These records need to be repeated exactly, every one of them.
Records supplied: Begin
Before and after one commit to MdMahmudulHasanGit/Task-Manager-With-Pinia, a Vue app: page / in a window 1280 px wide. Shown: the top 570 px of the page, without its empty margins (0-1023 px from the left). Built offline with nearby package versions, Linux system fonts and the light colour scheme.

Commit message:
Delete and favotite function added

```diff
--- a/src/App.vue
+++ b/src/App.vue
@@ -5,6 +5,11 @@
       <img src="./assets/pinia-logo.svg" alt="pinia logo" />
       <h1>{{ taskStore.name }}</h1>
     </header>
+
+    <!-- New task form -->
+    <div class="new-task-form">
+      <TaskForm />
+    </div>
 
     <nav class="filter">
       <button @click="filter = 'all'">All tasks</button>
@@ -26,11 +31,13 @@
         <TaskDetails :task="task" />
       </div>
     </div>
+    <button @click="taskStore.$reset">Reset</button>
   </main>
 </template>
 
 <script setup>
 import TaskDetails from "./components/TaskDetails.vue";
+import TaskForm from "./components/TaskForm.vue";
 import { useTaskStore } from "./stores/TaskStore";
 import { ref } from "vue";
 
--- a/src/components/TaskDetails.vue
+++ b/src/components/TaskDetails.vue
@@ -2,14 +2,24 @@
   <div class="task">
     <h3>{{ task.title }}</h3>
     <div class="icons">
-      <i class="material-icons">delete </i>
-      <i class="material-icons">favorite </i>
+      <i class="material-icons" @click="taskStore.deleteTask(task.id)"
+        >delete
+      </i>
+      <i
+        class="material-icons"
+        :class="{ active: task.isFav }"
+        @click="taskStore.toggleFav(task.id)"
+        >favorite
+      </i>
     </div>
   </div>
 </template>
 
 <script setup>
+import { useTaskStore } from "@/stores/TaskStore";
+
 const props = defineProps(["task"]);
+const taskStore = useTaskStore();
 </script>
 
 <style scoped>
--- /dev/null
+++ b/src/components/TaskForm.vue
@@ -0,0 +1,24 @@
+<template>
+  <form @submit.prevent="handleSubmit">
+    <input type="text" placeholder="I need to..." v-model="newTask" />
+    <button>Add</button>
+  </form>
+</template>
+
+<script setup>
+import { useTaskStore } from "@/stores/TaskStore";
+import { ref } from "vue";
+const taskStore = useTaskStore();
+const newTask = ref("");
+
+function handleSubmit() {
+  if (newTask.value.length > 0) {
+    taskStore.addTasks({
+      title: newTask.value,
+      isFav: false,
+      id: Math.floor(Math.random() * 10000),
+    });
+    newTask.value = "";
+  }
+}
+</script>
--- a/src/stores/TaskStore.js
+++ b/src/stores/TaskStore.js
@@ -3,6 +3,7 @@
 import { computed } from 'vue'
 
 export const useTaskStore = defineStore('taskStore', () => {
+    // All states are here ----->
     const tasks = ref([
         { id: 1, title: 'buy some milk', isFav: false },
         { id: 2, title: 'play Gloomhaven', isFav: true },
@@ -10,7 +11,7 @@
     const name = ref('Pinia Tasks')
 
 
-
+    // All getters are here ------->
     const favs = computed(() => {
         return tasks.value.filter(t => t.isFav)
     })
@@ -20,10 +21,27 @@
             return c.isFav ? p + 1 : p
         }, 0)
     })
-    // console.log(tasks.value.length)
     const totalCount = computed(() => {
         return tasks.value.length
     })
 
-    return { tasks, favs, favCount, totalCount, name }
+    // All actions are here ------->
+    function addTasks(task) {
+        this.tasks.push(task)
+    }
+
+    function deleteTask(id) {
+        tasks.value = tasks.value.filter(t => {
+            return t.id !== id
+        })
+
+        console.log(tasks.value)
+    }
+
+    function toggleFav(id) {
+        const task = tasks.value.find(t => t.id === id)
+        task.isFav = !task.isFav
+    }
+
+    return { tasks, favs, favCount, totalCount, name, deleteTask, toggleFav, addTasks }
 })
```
Records supplied: End
[Response box]
Before and after one commit to MdMahmudulHasanGit/Task-Manager-With-Pinia, a Vue app: page / in a window 1280 px wide. Shown: the top 570 px of the page, without its empty margins (0-1023 px from the left). Built offline with nearby package versions, Linux system fonts and the light colour scheme.

Commit message:
Delete and favotite function added

```diff
--- a/src/App.vue
+++ b/src/App.vue
@@ -5,6 +5,11 @@
       <img src="./assets/pinia-logo.svg" alt="pinia logo" />
       <h1>{{ taskStore.name }}</h1>
     </header>
+
+    <!-- New task form -->
+    <div class="new-task-form">
+      <TaskForm />
+    </div>
 
     <nav class="filter">
       <button @click="filter = 'all'">All tasks</button>
@@ -26,11 +31,13 @@
         <TaskDetails :task="task" />
       </div>
     </div>
+    <button @click="taskStore.$reset">Reset</button>
   </main>
 </template>
 
 <script setup>
 import TaskDetails from "./components/TaskDetails.vue";
+import TaskForm from "./components/TaskForm.vue";
 import { useTaskStore } from "./stores/TaskStore";
 import { ref } from "vue";
 
--- a/src/components/TaskDetails.vue
+++ b/src/components/TaskDetails.vue
@@ -2,14 +2,24 @@
   <div class="task">
     <h3>{{ task.title }}</h3>
     <div class="icons">
-      <i class="material-icons">delete </i>
-      <i class="material-icons">favorite </i>
+      <i class="material-icons" @click="taskStore.deleteTask(task.id)"
+        >delete
+      </i>
+      <i
+        class="material-icons"
+        :class="{ active: task.isFav }"
+        @click="taskStore.toggleFav(task.id)"
+        >favorite
+      </i>
     </div>
   </div>
 </template>
 
 <script setup>
+import { useTaskStore } from "@/stores/TaskStore";
+
 const props = defineProps(["task"]);
+const taskStore = useTaskStore();
 </script>
 
 <style scoped>
--- /dev/null
+++ b/src/components/TaskForm.vue
@@ -0,0 +1,24 @@
+<template>
+  <form @submit.prevent="handleSubmit">
+    <input type="text" placeholder="I need to..." v-model="newTask" />
+    <button>Add</button>
+  </form>
+</template>
+
+<script setup>
+import { useTaskStore } from "@/stores/TaskStore";
+import { ref } from "vue";
+const taskStore = useTaskStore();
+const newTask = ref("");
+
+function handleSubmit() {
+  if (newTask.value.length > 0) {
+    taskStore.addTasks({
+      title: newTask.value,
+      isFav: false,
+      id: Math.floor(Math.random() * 10000),
+    });
+    newTask.value = "";
+  }
+}
+</script>
--- a/src/stores/TaskStore.js
+++ b/src/stores/TaskStore.js
@@ -3,6 +3,7 @@
 import { computed } from 'vue'
 
 export const useTaskStore = defineStore('taskStore', () => {
+    // All states are here ----->
     const tasks = ref([
         { id: 1, title: 'buy some milk', isFav: false },
         { id: 2, title: 'play Gloomhaven', isFav: true },
@@ -10,7 +11,7 @@
     const name = ref('Pinia Tasks')
 
 
-
+    // All getters are here ------->
     const favs = computed(() => {
         return tasks.value.filter(t => t.isFav)
     })
@@ -20,10 +21,27 @@
             return c.isFav ? p + 1 : p
         }, 0)
     })
-    // console.log(tasks.value.length)
     const totalCount = computed(() => {
         return tasks.value.length
     })
 
-    return { tasks, favs, favCount, totalCount, name }
+    // All actions are here ------->
+    function addTasks(task) {
+        this.tasks.push(task)
+    }
+
+    function deleteTask(id) {
+        tasks.value = tasks.value.filter(t => {
+            return t.id !== id
+        })
+
+        console.log(tasks.value)
+    }
+
+    function toggleFav(id) {
+        const task = tasks.value.find(t => t.id === id)
+        task.isFav = !task.isFav
+    }
+
+    return { tasks, favs, favCount, totalCount, name, deleteTask, toggleFav, addTasks }
 })
```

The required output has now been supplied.